We're underfunding transportation in America, both road and rail. The problem is that taxes, fees, and fares are not high enough, not that money is leaking into other areas of government.

Comment: Re:Different market segments (Score 2) 422

by Idarubicin (#48994117) Attached to: What Happened To the Photography Industry In 2014?

Quite true. But keep in mind that this might not be free of cost (or effects) for those of us at the middle-to-high end. There's probably a bunch of "infrastructure" and overhead-type costs that are currently shared across different market segments.

For instance, Canon uses the same DIGIC signal and image processing chips across a bunch of different models: professional and consumer DSLRs as well as whole lines of point-and-shoots. If big pieces of the point-and-shoot market evaporate, then the cost of developing those chips and sustaining shorter production runs for them has to be carried by the DSLR market alone.

Aside from the direct economies of scale, there are going to be some more subtle business and technical reasons why losing a market segment will hurt the whole company. The fruits of R&D investment typically show up first at the high-end SLR market, and then trickle down through the prosumer and consumer SLRs, then make their way from the high to the low end of the point-and-shoot cameras. A smaller market overall means either less R&D or more expensive SLRs.

Heck, just having a wider product line means fewer boom-and-bust cycles when the company is between new models (with the accompanying bursts of new sales and marketing buzz.)

Comment: You're overselling your claim (Score 1) 227

by stomv (#48951869) Attached to: The NFL Wants You To Think These Things Are Illegal

For instance, excessively high payment from TV networks require excessively high fees to cable providers which are paid by all cable subscribers, even if they never watch the channel.

You don't need to subscribe to cable. Plenty of folks don't, and more seem to be cutting the cord every day. I haven't subscribed to cable television since the 1990s.

The cartel is also able to leverage national monies to convince localities to force taxpayer to fund stadiums, even if those that are never going to use the stadiums.

If your local and state government sucks, blame your neighbors. This doesn't seem to happen in the Northeast -- both Boston and New York teams paid for their own stadiums (partial exception: Barclay's).

Because the rules are set, public tax dollars can be used to train kids for the NFL through public school funds.

Yeah, and public tax dollars are training rock musicians, artists, debaters, glee-ers, chess players, and goodness knows what else.

Because salaries are set, the players, though well paid, do not have the ability to truly negotiate a contract.

The salaries are set following a union negotiation. If you want to claim that unions set salaries and that's bad, be my guest. You'll certainly have support around here. Union participation in America is nearly 15 million. There's nothing unique about the NFL negotiating with a union to set wages.
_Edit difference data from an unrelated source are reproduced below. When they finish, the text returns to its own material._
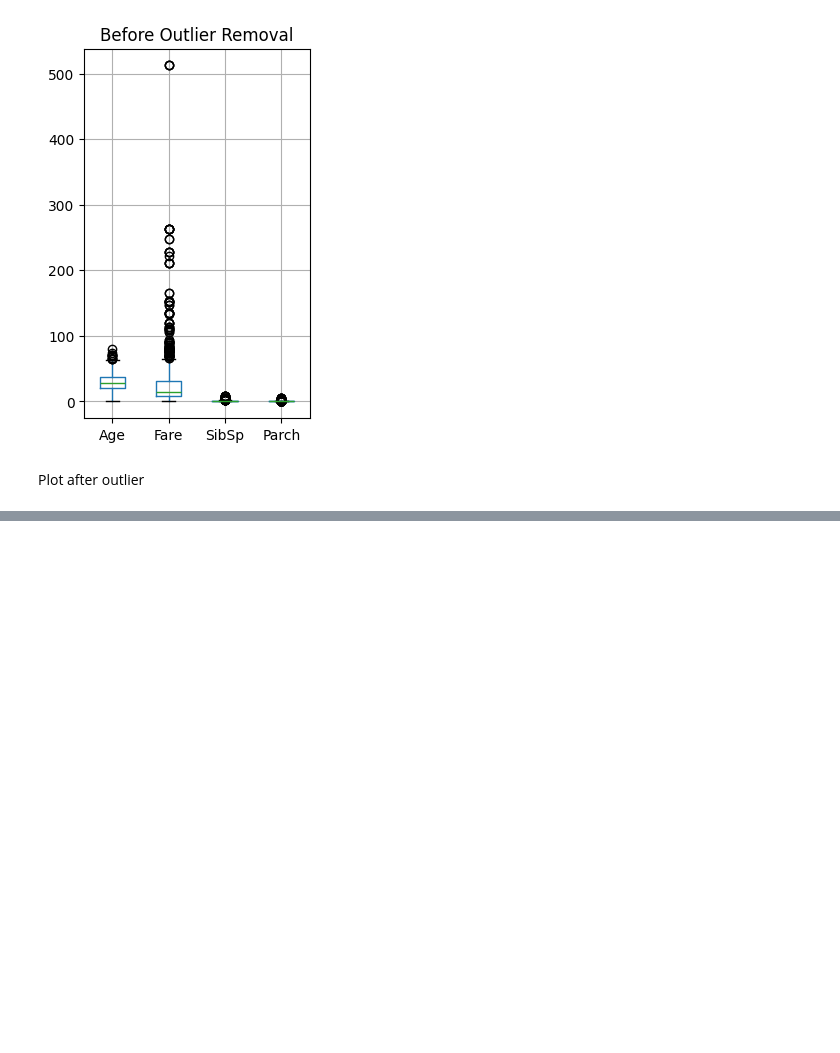
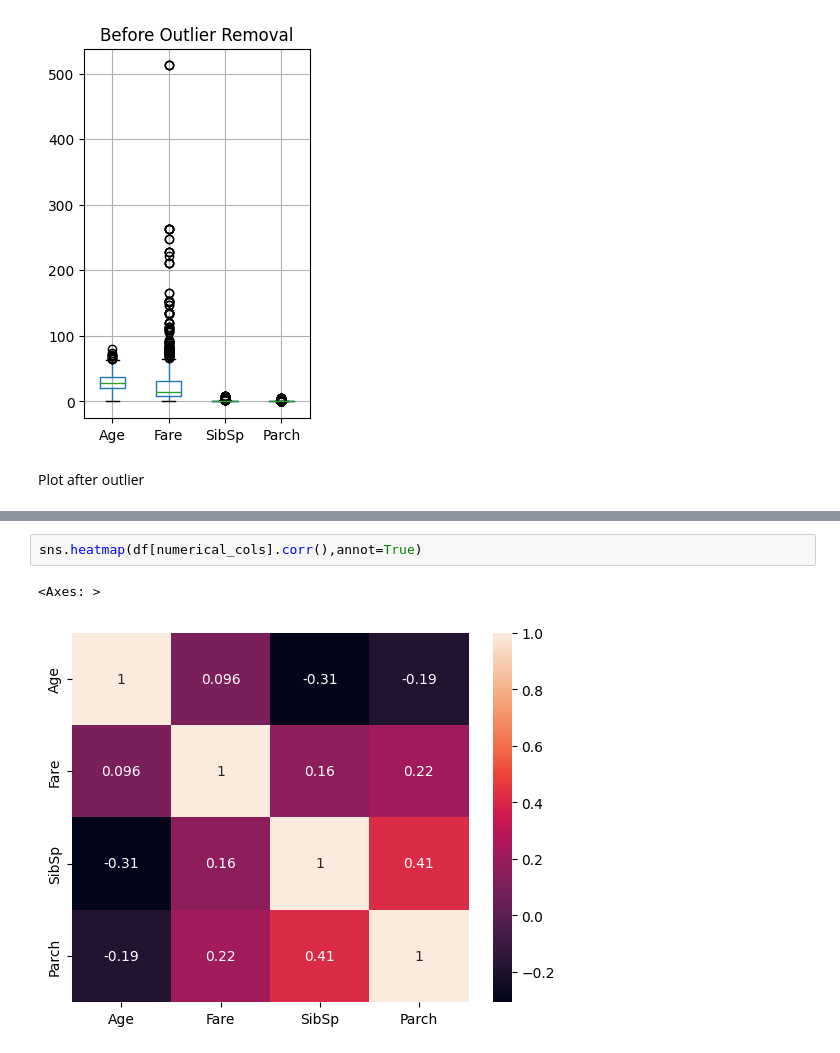
Before and after one commit to Aiswaryabinu/Titanic, a Jupyter notebook: elevate.ipynb, the cells around one changed output, grey strips where cells are left out. Saved outputs shown, nothing was run; the diff lists cells and outputs as text; blank space fills up the shorter version.

```diff
--- a/elevate.ipynb
+++ b/elevate.ipynb
@@ -280,0 +395,5 @@ Text(0.5, 1.0, 'After Outlier Removal')
+# %%
+sns.heatmap(df[numerical_cols].corr(),annot=True)
+# %% [output]
+<Axes: >
+[figure, added]
```
Also changed, not shown: parts of 16 cells of this notebook.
I'll stop now, though I'm sure there's more criticism of your weak tea.

Comment: Re:Last 2 planes? (Score 1) 293

by Idarubicin (#48937175) Attached to: US Air Force Selects Boeing 747-8 To Replace Air Force One

The oldest flying 747 is also the fifth 747 produced. It was delivered in August 1970 and is still flying today.

This is true. As the linked article notes, a remarkable number of early 747s are still in service in Iran, either with the Iranian Air Force or as part of the fleet of Iran Air. These airframes date to before the 1979 Iranian Revolution. I didn't really want to open that can of worms, though--given the diplomatic situation between Iran and the United States, one wonders at the level of support that Boeing would feel it had to provide (or even would be allowed to provide, as a U.S. company).

I would wonder if there were any parallels to the situation in, say, Cuba, with its large population of Batista-era (pre-Castro, pre-Communist revolution) U.S.-built "classic" automobiles. Though you'll still see them on the roads of Havana, I wouldn't expect Ford to still have parts for, say, the 1957 Fairlane.

Put not your trust in money, but put your money in trust.